*** Given records ***

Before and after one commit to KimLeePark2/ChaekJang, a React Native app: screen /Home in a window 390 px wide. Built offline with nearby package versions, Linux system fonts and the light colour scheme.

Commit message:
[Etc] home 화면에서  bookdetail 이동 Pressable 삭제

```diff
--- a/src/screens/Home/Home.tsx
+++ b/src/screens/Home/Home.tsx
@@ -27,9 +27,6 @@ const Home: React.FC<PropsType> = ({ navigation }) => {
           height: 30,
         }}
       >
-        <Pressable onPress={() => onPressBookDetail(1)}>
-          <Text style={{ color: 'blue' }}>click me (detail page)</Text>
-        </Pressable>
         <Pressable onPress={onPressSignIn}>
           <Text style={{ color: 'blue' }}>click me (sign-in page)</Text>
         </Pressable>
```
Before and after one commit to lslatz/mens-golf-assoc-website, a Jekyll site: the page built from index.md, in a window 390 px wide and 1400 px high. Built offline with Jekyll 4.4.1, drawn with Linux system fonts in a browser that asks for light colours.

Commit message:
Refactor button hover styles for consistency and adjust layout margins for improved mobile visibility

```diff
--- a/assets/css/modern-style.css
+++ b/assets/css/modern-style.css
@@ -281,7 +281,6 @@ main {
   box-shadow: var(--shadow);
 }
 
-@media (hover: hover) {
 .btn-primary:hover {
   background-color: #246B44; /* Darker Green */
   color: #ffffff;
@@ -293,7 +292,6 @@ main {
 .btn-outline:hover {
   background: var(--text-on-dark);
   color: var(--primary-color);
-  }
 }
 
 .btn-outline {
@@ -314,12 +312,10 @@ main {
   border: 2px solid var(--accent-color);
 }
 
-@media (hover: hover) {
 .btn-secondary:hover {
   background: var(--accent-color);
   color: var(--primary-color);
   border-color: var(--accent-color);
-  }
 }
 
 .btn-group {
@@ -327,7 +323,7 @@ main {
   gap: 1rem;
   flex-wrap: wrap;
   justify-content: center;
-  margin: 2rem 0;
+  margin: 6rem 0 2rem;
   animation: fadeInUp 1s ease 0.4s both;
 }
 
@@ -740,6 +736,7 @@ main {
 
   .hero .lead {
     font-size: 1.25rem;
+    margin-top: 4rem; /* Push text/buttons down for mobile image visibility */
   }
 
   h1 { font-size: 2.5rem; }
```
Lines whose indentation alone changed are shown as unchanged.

*** End of Given records ***

Task statement: Reproduce all the data word for word.

Answer for the task:
Before and after one commit to KimLeePark2/ChaekJang, a React Native app: screen /Home in a window 390 px wide. Built offline with nearby package versions, Linux system fonts and the light colour scheme.

Commit message:
[Etc] home 화면에서  bookdetail 이동 Pressable 삭제

```diff
--- a/src/screens/Home/Home.tsx
+++ b/src/screens/Home/Home.tsx
@@ -27,9 +27,6 @@ const Home: React.FC<PropsType> = ({ navigation }) => {
           height: 30,
         }}
       >
-        <Pressable onPress={() => onPressBookDetail(1)}>
-          <Text style={{ color: 'blue' }}>click me (detail page)</Text>
-        </Pressable>
         <Pressable onPress={onPressSignIn}>
           <Text style={{ color: 'blue' }}>click me (sign-in page)</Text>
         </Pressable>
```
Before and after one commit to lslatz/mens-golf-assoc-website, a Jekyll site: the page built from index.md, in a window 390 px wide and 1400 px high. Built offline with Jekyll 4.4.1, drawn with Linux system fonts in a browser that asks for light colours.

Commit message:
Refactor button hover styles for consistency and adjust layout margins for improved mobile visibility

```diff
--- a/assets/css/modern-style.css
+++ b/assets/css/modern-style.css
@@ -281,7 +281,6 @@ main {
   box-shadow: var(--shadow);
 }
 
-@media (hover: hover) {
 .btn-primary:hover {
   background-color: #246B44; /* Darker Green */
   color: #ffffff;
@@ -293,7 +292,6 @@ main {
 .btn-outline:hover {
   background: var(--text-on-dark);
   color: var(--primary-color);
-  }
 }
 
 .btn-outline {
@@ -314,12 +312,10 @@ main {
   border: 2px solid var(--accent-color);
 }
 
-@media (hover: hover) {
 .btn-secondary:hover {
   background: var(--accent-color);
   color: var(--primary-color);
   border-color: var(--accent-color);
-  }
 }
 
 .btn-group {
@@ -327,7 +323,7 @@ main {
   gap: 1rem;
   flex-wrap: wrap;
   justify-content: center;
-  margin: 2rem 0;
+  margin: 6rem 0 2rem;
   animation: fadeInUp 1s ease 0.4s both;
 }
 
@@ -740,6 +736,7 @@ main {
 
   .hero .lead {
     font-size: 1.25rem;
+    margin-top: 4rem; /* Push text/buttons down for mobile image visibility */
   }
 
   h1 { font-size: 2.5rem; }
```
Lines whose indentation alone changed are shown as unchanged.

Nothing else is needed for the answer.